Ah, I see. It’s the battery life.
Apple chief executive Steve Jobs slammed 3G phones for having limited battery life as he launched the iPhone in the UK through an exclusive deal with network operator O2.
O2 is thought to have signed an unprecedented agreement passing around 10pc of all revenues from the iPhone to Apple, whose tough commercial terms some other mobile networks baulked at.
One of those was Vodafone, whose chief executive Arun Sarin has pointed out that the first version of the iPhone will not run on 3G mobile networks, thus offering only the slower web browsing speeds of 2.5G unless customers are in a wi-fi hotspot. Mr Jobs, however, said Apple had decided against incorporating 3G for now because it drained battery life. “The 3G chipsets work well apart from power.
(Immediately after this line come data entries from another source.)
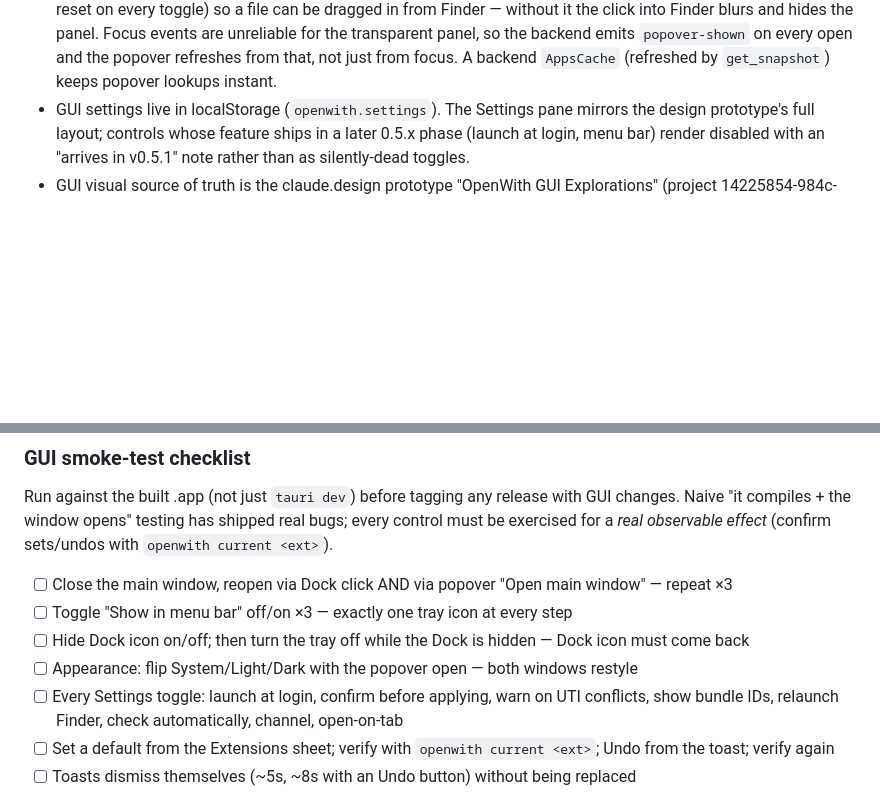
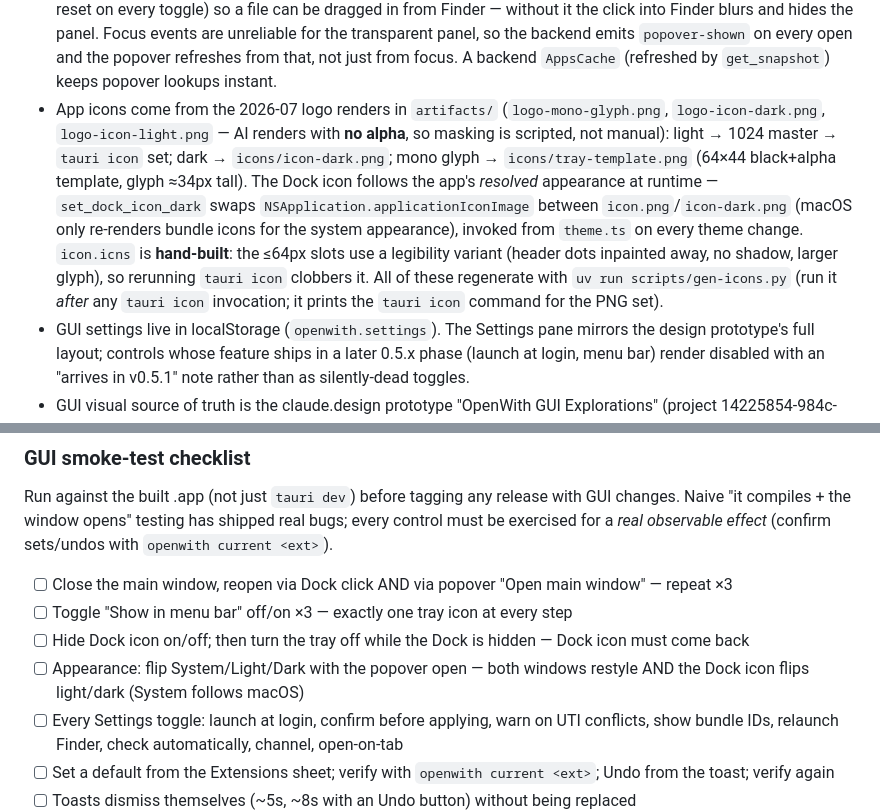
Before and after one commit to ColeMei/openwith, a Markdown page: CLAUDE.md, 2 parts joined by grey strips. Drawn GitHub-style; blank space fills up the shorter version.

Commit message:
docs: icon pipeline notes and Dock-icon check in smoke-test list

```diff
--- a/CLAUDE.md
+++ b/CLAUDE.md
@@ -94,6 +94,7 @@ crates/
 - GUI: single `get_snapshot` command returns apps + associations (with sibling-UTI conflict data) + contested schemes in one call; the frontend is a plain render-to-innerHTML loop with `data-action` event delegation, no framework. Versions are lockstep: `tauri.conf.json` omits `version` so the app version comes from `workspace.package` in the root Cargo.toml.
 - `openwith-core::history` is the shared change log (capped at 500 events, best-effort writes that never fail the triggering change). CLI, GUI, and core import all record into it; the GUI Profiles panel shows export/import events, the menu-bar popover shows set events with per-entry Undo, and `openwith history`/`openwith undo` read the same file.
 - The GUI is two windows off one Vite bundle: `main` and a hidden transparent `menubar` popover (requires `macOSPrivateApi: true`). The popover hides on blur and is toggled by the tray icon or a configurable global shortcut (default ⌥⌘O; `set_toggle_shortcut` swaps the registration at runtime, the saved accelerator is re-applied at bootstrap). A **Pin** button suspends hide-on-blur for one showing (backend `PopoverPinned` AtomicBool, reset on every toggle) so a file can be dragged in from Finder — without it the click into Finder blurs and hides the panel. Focus events are unreliable for the transparent panel, so the backend emits `popover-shown` on every open and the popover refreshes from that, not just from focus. A backend `AppsCache` (refreshed by `get_snapshot`) keeps popover lookups instant.
+- App icons come from the 2026-07 logo renders in `artifacts/` (`logo-mono-glyph.png`, `logo-icon-dark.png`, `logo-icon-light.png` — AI renders with **no alpha**, so masking is scripted, not manual): light → 1024 master → `tauri icon` set; dark → `icons/icon-dark.png`; mono glyph → `icons/tray-template.png` (64×44 black+alpha template, glyph ≈34px tall). The Dock icon follows the app's *resolved* appearance at runtime — `set_dock_icon_dark` swaps `NSApplication.applicationIconImage` between `icon.png`/`icon-dark.png` (macOS only re-renders bundle icons for the system appearance), invoked from `theme.ts` on every theme change. `icon.icns` is **hand-built**: the ≤64px slots use a legibility variant (header dots inpainted away, no shadow, larger glyph), so rerunning `tauri icon` clobbers it. All of these regenerate with `uv run scripts/gen-icons.py` (run it *after* any `tauri icon` invocation; it prints the `tauri icon` command for the PNG set).
 - GUI settings live in localStorage (`openwith.settings`). The Settings pane mirrors the design prototype's full layout; controls whose feature ships in a later 0.5.x phase (launch at login, menu bar) render disabled with an "arrives in v0.5.1" note rather than as silently-dead toggles.
 - GUI visual source of truth is the claude.design prototype "OpenWith GUI Explorations" (project 14225854-984c-4e5c-8d2b-8c9ce38a1624), variants 1c (light) / 2a (dark): glyph tab icons (⌸ ⊞ ⤴ ⇅ — never emoji), 2-char initial chips (20px rows / 26px app list / 52px detail), fixed mid accent oklch(0.62 0.14 45) for tab underline + toggles, inverted toast. Check UI changes against it before shipping.
 
@@ -160,7 +161,7 @@ Run against the built .app (not just `tauri dev`) before tagging any release wit
 - [ ] Close the main window, reopen via Dock click AND via popover "Open main window" — repeat ×3
 - [ ] Toggle "Show in menu bar" off/on ×3 — exactly one tray icon at every step
 - [ ] Hide Dock icon on/off; then turn the tray off while the Dock is hidden — Dock icon must come back
-- [ ] Appearance: flip System/Light/Dark with the popover open — both windows restyle
+- [ ] Appearance: flip System/Light/Dark with the popover open — both windows restyle AND the Dock icon flips light/dark (System follows macOS)
 - [ ] Every Settings toggle: launch at login, confirm before applying, warn on UTI conflicts, show bundle IDs, relaunch Finder, check automatically, channel, open-on-tab
 - [ ] Set a default from the Extensions sheet; verify with `openwith current <ext>`; Undo from the toast; verify again
 - [ ] Toasts dismiss themselves (~5s, ~8s with an Undo button) without being replaced
```
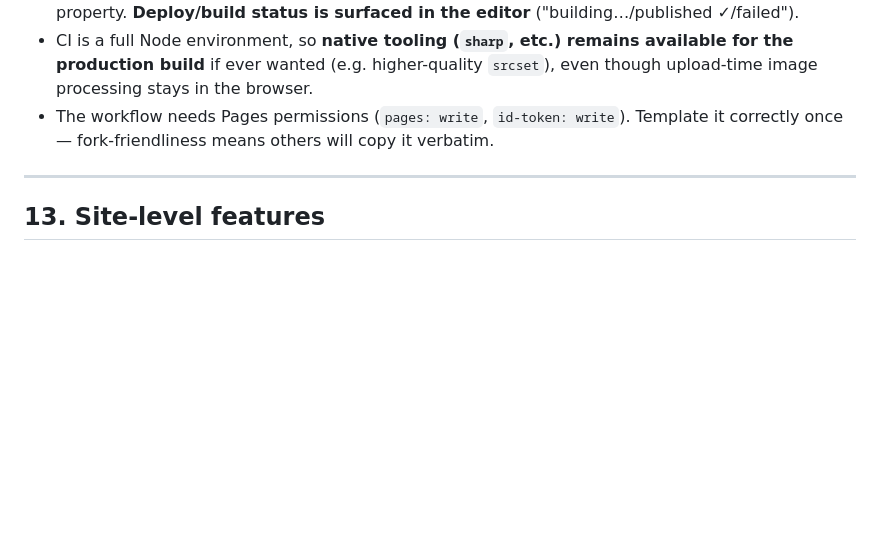
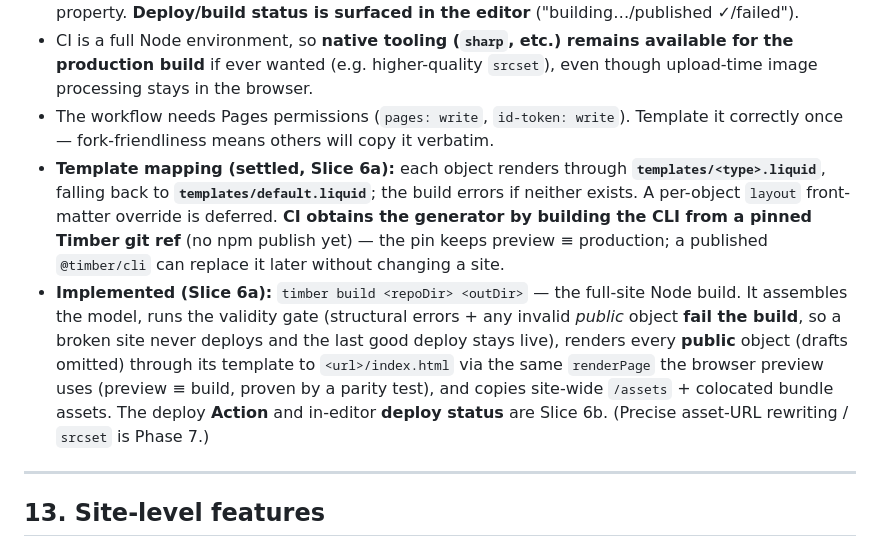
Before and after one commit to TimAidley/Timber, a Markdown page: SPEC.md, the part around the change. Drawn GitHub-style; blank space fills up the shorter version.

Commit message:
docs(spec): record Slice 6a — full-site build + template convention
SPEC §12 records the implemented `timber build`, the settled template mapping
(templates/<type>.liquid + default.liquid fallback), and that CI builds the CLI
from a pinned Timber git ref. Deploy Action + in-editor deploy status are 6b.

Co-Authored-By: Claude Opus 4.8 <noreply@anthropic.com>
Claude-Session: https://claude.ai/code/session_01RSCb1Mcwo4nxdifiWVED9P

```diff
--- a/SPEC.md
+++ b/SPEC.md
@@ -203,6 +203,8 @@ Multiple editors, but few, and single-file-per-page makes most conflicts structu
 - If a build fails, the **last good deploy stays live** (Pages keeps serving it) — a useful safety property. **Deploy/build status is surfaced in the editor** ("building…/published ✓/failed").
 - CI is a full Node environment, so **native tooling (`sharp`, etc.) remains available for the production build** if ever wanted (e.g. higher-quality `srcset`), even though upload-time image processing stays in the browser.
 - The workflow needs Pages permissions (`pages: write`, `id-token: write`). Template it correctly once — fork-friendliness means others will copy it verbatim.
+- **Template mapping (settled, Slice 6a):** each object renders through **`templates/<type>.liquid`**, falling back to **`templates/default.liquid`**; the build errors if neither exists. A per-object `layout` front-matter override is deferred. **CI obtains the generator by building the CLI from a pinned Timber git ref** (no npm publish yet) — the pin keeps preview ≡ production; a published `@timber/cli` can replace it later without changing a site.
+- **Implemented (Slice 6a):** `timber build <repoDir> <outDir>` — the full-site Node build. It assembles the model, runs the validity gate (structural errors + any invalid *public* object **fail the build**, so a broken site never deploys and the last good deploy stays live), renders every **public** object (drafts omitted) through its template to `<url>/index.html` via the same `renderPage` the browser preview uses (preview ≡ build, proven by a parity test), and copies site-wide `/assets` + colocated bundle assets. The deploy **Action** and in-editor **deploy status** are Slice 6b. (Precise asset-URL rewriting / `srcset` is Phase 7.)
 
 ---
 
```
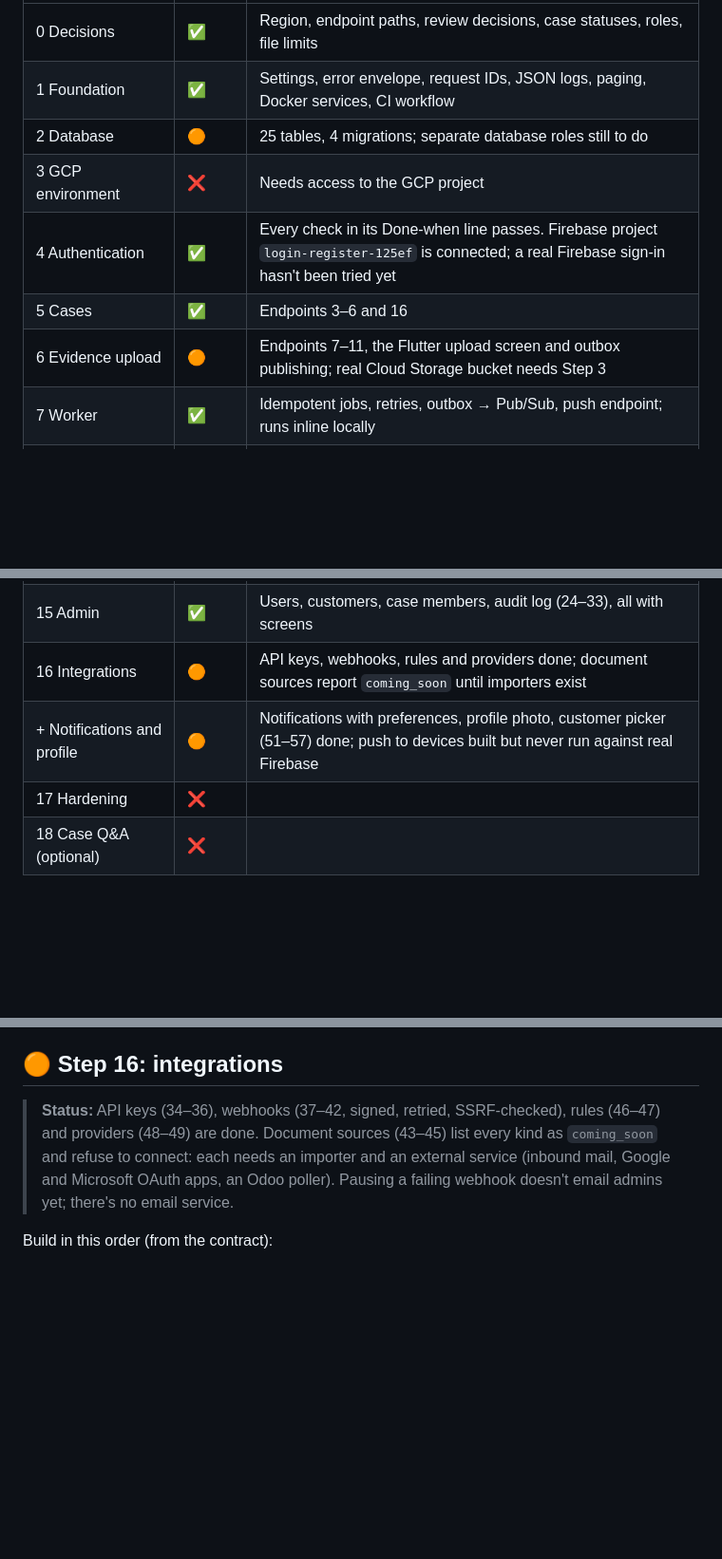
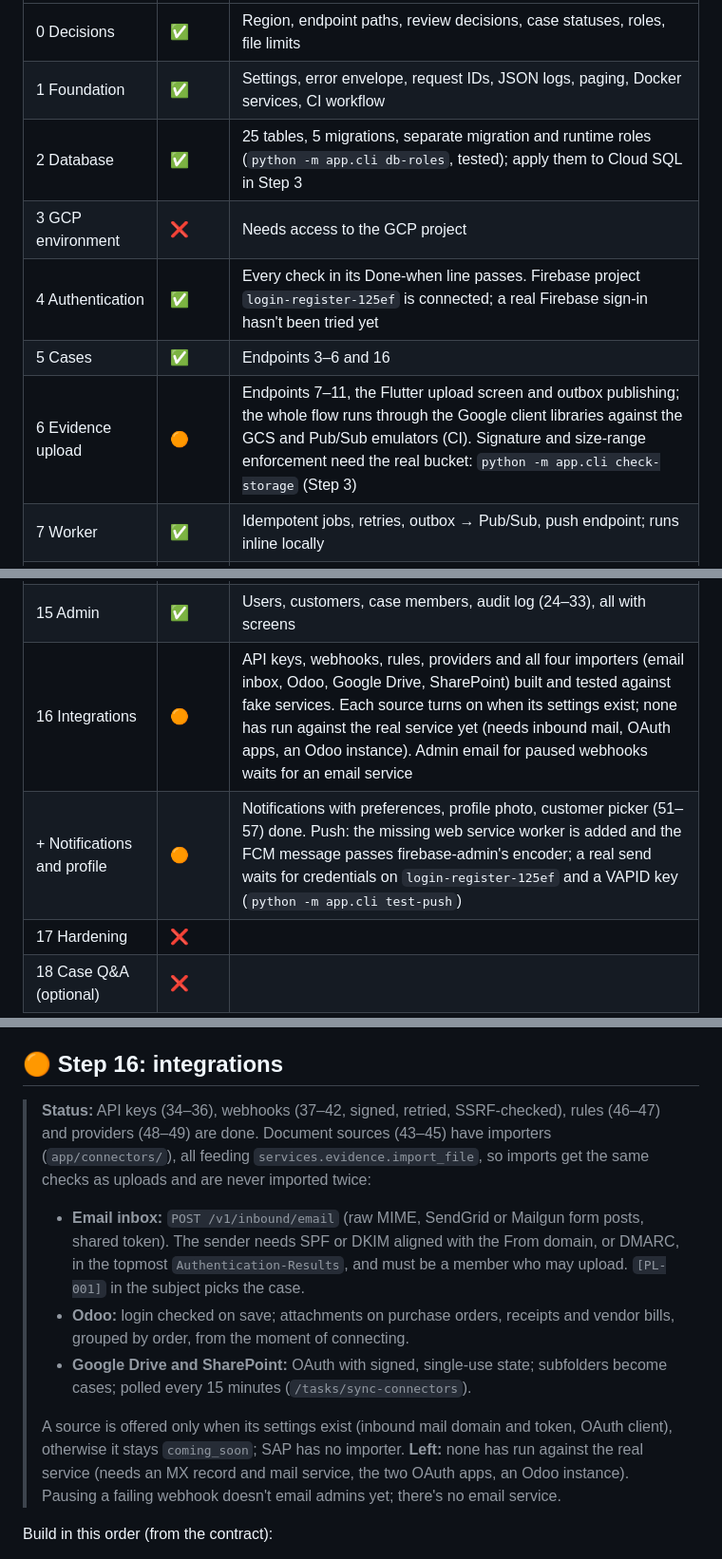
Before and after one commit to Veranzi/proofloop, a Markdown page: Docs/backend_plan.md, 3 parts joined by grey strips. Shown at 95% size. GitHub-like rendering; blank space fills up the shorter version.

Commit message:
Update backend plan progress (2026-10-17)
Step 2 done (roles); Step 6 verified on emulators, real bucket check
pending; Step 16 importers built; push service worker added.

Co-Authored-By: Claude Opus 5.5 <noreply@anthropic.com>

```diff
--- a/Docs/backend_plan.md
+++ b/Docs/backend_plan.md
@@ -19,11 +19,11 @@ Last updated 2026-10-17. Status is judged against each step's **Done when** line
 | --- | --- | --- |
 | 0 Decisions | ✅ | Region, endpoint paths, review decisions, case statuses, roles, file limits |
 | 1 Foundation | ✅ | Settings, error envelope, request IDs, JSON logs, paging, Docker services, CI workflow |
-| 2 Database | 🟠 | 25 tables, 4 migrations; separate database roles still to do |
+| 2 Database | ✅ | 25 tables, 5 migrations, separate migration and runtime roles (`python -m app.cli db-roles`, tested); apply them to Cloud SQL in Step 3 |
 | 3 GCP environment | ❌ | Needs access to the GCP project |
 | 4 Authentication | ✅ | Every check in its Done-when line passes. Firebase project `login-register-125ef` is connected; a real Firebase sign-in hasn't been tried yet |
 | 5 Cases | ✅ | Endpoints 3–6 and 16 |
-| 6 Evidence upload | 🟠 | Endpoints 7–11, the Flutter upload screen and outbox publishing; real Cloud Storage bucket needs Step 3 |
+| 6 Evidence upload | 🟠 | Endpoints 7–11, the Flutter upload screen and outbox publishing; the whole flow runs through the Google client libraries against the GCS and Pub/Sub emulators (CI). Signature and size-range enforcement need the real bucket: `python -m app.cli check-storage` (Step 3) |
 | 7 Worker | ✅ | Idempotent jobs, retries, outbox → Pub/Sub, push endpoint; runs inline locally |
 | 8 Text extraction | 🟠 | PDF, Word, Excel, CSV, TXT and endpoint 12 done; real Document AI OCR needs Step 3 |
 | 9 Gemini extraction | ❌ | Needs Vertex AI in the GCP project |
@@ -33,8 +33,8 @@ Last updated 2026-10-17. Status is judged against each step's **Done when** line
 | 13 Human review | ✅ | Endpoints 13–15; case status follows the decisions. Findings appear once Steps 9–11 exist |
 | 14 Reports and export | ✅ | PDF reports (17–19) and JSON/CSV export (50) |
 | 15 Admin | ✅ | Users, customers, case members, audit log (24–33), all with screens |
-| 16 Integrations | 🟠 | API keys, webhooks, rules and providers done; document sources report `coming_soon` until importers exist |
-| + Notifications and profile | 🟠 | Notifications with preferences, profile photo, customer picker (51–57) done; push to devices built but never run against real Firebase |
+| 16 Integrations | 🟠 | API keys, webhooks, rules, providers and all four importers (email inbox, Odoo, Google Drive, SharePoint) built and tested against fake services. Each source turns on when its settings exist; none has run against the real service yet (needs inbound mail, OAuth apps, an Odoo instance). Admin email for paused webhooks waits for an email service |
+| + Notifications and profile | 🟠 | Notifications with preferences, profile photo, customer picker (51–57) done. Push: the missing web service worker is added and the FCM message passes firebase-admin's encoder; a real send waits for credentials on `login-register-125ef` and a VAPID key (`python -m app.cli test-push`) |
 | 17 Hardening | ❌ | |
 | 18 Case Q&A (optional) | ❌ | |
 
@@ -348,7 +348,12 @@ Endpoints **24–33**: users (list, invite, change role, disable), customers, ca
 
 ## 🟠 Step 16: integrations
 
-> **Status:** API keys (34–36), webhooks (37–42, signed, retried, SSRF-checked), rules (46–47) and providers (48–49) are done. Document sources (43–45) list every kind as `coming_soon` and refuse to connect: each needs an importer and an external service (inbound mail, Google and Microsoft OAuth apps, an Odoo poller). Pausing a failing webhook doesn't email admins yet; there's no email service.
+> **Status:** API keys (34–36), webhooks (37–42, signed, retried, SSRF-checked), rules (46–47) and providers (48–49) are done. Document sources (43–45) have importers (`app/connectors/`), all feeding `services.evidence.import_file`, so imports get the same checks as uploads and are never imported twice:
+> - **Email inbox:** `POST /v1/inbound/email` (raw MIME, SendGrid or Mailgun form posts, shared token). The sender needs SPF or DKIM aligned with the From domain, or DMARC, in the topmost `Authentication-Results`, and must be a member who may upload. `[PL-001]` in the subject picks the case.
+> - **Odoo:** login checked on save; attachments on purchase orders, receipts and vendor bills, grouped by order, from the moment of connecting.
+> - **Google Drive and SharePoint:** OAuth with signed, single-use state; subfolders become cases; polled every 15 minutes (`/tasks/sync-connectors`).
+>
+> A source is offered only when its settings exist (inbound mail domain and token, OAuth client), otherwise it stays `coming_soon`; SAP has no importer. **Left:** none has run against the real service (needs an MX record and mail service, the two OAuth apps, an Odoo instance). Pausing a failing webhook doesn't email admins yet; there's no email service.
 
 Build in this order (from the contract):
 
```
Also changed, not shown: other parts of Docs/backend_plan.md (+2 -2 lines).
They’re real power hogs. Most phones now have battery lives of two to three hours,” he added.
“Our phone has eight hours of talktime life. That’s really important when you start to use the internet and want to use the phone to listen to music. We’ve got to see the battery lives for 3G get back up into the five-plus hour range. Hopefully we’ll see that late next year.”
Translation: It will give us an opportunity to force all those early adopters to upgrade after the Christmas rush.